Peter Thiel and Donald Trump agree on one big thing: They both want to make America great again. When it comes to the details of just how to do that, well, they might have some different ideas, judging from Thiel's short, vigorous speech at the Republican National Convention in Cleveland on Thursday night.

As previewed, Thiel cast Hillary Clinton as a warmonger and praised Trump as a better steward of the economy. "She pushed for a war in Libya and now it's a training ground for ISIS," the billionaire venture capitalist said, calling war the "most important issue." He added, "It's time to end the era of stupid wars and rebuild our country."

He also made good on his plans to challenge Republicans to accept gays and stop putting so much energy into culture war issues. "Of course, every American has a unique identity. I'm proud to be gay," he said, drawing a perhaps surprising ovation. "Now we're told the great debate is about who gets to use which bathroom. This is a distraction from our real problems."

But the real meat of Thiel's speech was his riff on a subject that hasn't gotten much airtime at the nominating convention: government spending on technology and infrastructure. Thiel, whose Founders Fund invests in futuristic technologies like artificial intelligence and space travel, thinks there needs to be a lot more of it.

"Our nuclear bases still use floppy disk. Our newest fighter jets can't even fly in the rain," he said. "And it would be kind to say government software works poorly because much of the time doesn't work at all. This is a staggering decline for the country that completed the Manhattan Project. We don't accept such incompetence in Silicon Valley."

Trump has talked plenty about building up the military, modernizing America's nuclear arsenal and investing in infrastructure. But the only "Manhattan Projects" he's known for are his many construction sites in New York, and he sees frontiers as something to be closed, not opened.

"Instead of going to Mars, we invaded the Middle East," Thiel quipped, but when Trump was asked about NASA's plans for a manned moon mission, he pointedly said he doesn't believe in spending money that way while national infrastructure remains in need of upgrading.

Weirdly, Thiel himself has said, as recently as 2014, that he sees the burden of technological innovation falling on private industry, not government. With Congress made up of "people basically stuck in the Middle Ages," getting government to invest in science is "politically impossible in our system."

A construction mogul, Trump has no trouble seeing the need to repave roads and rebuild bridges. It's unclear just where Thiel got that notion that Trump will broadly increase the pace of innovation in America.

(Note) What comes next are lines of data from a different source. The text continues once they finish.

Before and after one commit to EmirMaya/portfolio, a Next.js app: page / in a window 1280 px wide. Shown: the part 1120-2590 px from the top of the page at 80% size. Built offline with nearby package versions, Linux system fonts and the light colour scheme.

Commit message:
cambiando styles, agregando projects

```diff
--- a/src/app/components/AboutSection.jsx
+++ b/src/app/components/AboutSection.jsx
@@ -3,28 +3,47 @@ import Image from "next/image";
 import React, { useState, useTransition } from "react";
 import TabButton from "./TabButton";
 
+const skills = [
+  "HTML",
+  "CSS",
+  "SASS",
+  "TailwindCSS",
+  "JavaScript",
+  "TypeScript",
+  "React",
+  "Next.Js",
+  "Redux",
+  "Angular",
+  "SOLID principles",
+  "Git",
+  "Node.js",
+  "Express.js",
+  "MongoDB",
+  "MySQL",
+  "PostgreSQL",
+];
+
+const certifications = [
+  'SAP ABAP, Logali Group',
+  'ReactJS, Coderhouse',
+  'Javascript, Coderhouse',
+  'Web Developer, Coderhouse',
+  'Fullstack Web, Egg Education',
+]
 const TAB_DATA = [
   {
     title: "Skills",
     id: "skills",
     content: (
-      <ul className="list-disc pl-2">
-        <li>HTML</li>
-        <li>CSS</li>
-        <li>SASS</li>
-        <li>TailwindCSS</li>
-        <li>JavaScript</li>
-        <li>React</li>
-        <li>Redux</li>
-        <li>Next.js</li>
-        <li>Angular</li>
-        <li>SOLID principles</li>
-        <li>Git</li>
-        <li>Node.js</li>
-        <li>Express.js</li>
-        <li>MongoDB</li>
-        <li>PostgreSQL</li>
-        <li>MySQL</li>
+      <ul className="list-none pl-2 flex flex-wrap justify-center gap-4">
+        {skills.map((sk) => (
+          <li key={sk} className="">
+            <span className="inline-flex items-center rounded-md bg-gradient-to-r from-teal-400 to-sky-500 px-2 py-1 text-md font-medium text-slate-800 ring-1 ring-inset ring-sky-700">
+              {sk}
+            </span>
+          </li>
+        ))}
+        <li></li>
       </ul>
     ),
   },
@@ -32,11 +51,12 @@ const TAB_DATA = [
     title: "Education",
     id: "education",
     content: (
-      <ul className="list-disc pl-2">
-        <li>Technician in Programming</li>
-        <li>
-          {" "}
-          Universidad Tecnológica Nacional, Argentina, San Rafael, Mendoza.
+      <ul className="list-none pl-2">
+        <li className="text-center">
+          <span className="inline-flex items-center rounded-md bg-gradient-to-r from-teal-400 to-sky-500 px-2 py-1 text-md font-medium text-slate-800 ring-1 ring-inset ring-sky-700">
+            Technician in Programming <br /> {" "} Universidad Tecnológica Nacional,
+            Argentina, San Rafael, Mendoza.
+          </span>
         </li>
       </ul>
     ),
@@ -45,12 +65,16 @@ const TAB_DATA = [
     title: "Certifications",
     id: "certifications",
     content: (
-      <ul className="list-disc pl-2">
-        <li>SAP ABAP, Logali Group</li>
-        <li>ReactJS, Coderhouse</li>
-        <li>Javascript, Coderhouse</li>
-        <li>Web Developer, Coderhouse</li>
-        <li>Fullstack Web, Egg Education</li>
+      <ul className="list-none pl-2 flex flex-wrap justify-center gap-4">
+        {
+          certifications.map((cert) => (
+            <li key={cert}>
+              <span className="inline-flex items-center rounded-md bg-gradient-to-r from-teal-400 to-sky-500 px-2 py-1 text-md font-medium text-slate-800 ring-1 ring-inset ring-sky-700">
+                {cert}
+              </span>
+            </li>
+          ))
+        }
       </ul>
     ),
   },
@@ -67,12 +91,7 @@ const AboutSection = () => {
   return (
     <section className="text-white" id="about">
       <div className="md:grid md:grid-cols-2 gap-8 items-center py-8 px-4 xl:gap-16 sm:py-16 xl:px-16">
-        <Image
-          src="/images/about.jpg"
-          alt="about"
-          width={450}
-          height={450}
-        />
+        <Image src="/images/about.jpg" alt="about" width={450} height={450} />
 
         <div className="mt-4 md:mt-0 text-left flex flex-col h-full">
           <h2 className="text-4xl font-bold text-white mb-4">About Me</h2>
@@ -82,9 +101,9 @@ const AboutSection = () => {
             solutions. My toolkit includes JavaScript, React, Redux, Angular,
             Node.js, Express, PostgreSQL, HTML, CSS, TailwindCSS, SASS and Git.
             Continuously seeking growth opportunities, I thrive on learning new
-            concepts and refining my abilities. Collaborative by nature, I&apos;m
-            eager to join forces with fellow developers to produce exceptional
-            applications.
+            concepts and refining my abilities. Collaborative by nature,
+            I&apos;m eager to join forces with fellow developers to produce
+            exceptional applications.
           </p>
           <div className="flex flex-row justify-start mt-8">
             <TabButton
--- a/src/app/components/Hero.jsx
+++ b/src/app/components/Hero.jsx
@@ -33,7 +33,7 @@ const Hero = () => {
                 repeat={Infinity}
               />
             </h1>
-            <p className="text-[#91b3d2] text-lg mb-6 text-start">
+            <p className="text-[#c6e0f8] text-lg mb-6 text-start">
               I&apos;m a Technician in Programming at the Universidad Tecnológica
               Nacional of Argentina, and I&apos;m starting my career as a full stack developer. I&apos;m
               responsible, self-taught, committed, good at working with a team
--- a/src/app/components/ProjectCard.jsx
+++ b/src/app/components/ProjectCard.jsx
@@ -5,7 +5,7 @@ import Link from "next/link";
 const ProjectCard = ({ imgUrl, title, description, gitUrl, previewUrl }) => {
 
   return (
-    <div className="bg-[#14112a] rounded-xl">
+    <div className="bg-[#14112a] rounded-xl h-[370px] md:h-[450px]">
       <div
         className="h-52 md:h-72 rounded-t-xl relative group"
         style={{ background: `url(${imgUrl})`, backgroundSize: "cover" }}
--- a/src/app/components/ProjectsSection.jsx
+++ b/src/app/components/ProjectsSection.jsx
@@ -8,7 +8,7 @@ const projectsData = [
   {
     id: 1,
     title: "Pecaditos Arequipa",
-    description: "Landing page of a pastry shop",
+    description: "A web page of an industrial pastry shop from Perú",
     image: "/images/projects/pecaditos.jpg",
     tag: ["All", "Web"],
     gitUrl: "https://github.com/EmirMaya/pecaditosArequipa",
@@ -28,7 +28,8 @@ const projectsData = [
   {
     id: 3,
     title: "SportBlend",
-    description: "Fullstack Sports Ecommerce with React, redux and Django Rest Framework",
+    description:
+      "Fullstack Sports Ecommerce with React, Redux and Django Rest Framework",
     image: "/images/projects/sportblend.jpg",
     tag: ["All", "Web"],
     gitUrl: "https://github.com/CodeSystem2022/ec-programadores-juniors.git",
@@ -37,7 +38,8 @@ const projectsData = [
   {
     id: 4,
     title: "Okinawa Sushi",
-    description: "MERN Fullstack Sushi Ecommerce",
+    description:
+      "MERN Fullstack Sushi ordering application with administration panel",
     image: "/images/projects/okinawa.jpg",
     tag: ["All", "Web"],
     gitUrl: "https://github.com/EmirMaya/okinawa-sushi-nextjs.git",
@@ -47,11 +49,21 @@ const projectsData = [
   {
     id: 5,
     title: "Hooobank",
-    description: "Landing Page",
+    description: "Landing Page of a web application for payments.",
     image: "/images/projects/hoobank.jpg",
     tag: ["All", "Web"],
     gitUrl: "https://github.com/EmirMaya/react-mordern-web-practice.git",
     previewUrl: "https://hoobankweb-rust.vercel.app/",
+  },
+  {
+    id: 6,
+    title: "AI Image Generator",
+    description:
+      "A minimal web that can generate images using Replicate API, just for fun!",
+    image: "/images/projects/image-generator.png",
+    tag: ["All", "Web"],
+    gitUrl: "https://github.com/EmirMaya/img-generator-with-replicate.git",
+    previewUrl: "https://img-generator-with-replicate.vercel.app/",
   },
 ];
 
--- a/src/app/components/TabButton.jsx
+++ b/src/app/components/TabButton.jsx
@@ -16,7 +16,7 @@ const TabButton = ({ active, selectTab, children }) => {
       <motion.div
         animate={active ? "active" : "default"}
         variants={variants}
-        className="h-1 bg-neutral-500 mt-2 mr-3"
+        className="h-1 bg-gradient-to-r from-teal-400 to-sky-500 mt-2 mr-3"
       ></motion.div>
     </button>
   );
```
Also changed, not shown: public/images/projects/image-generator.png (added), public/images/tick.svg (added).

Of course, there's always a chance he has other reasons for supporting Trump, but perhaps it's understandable he wouldn't want to bring up in a convention speech.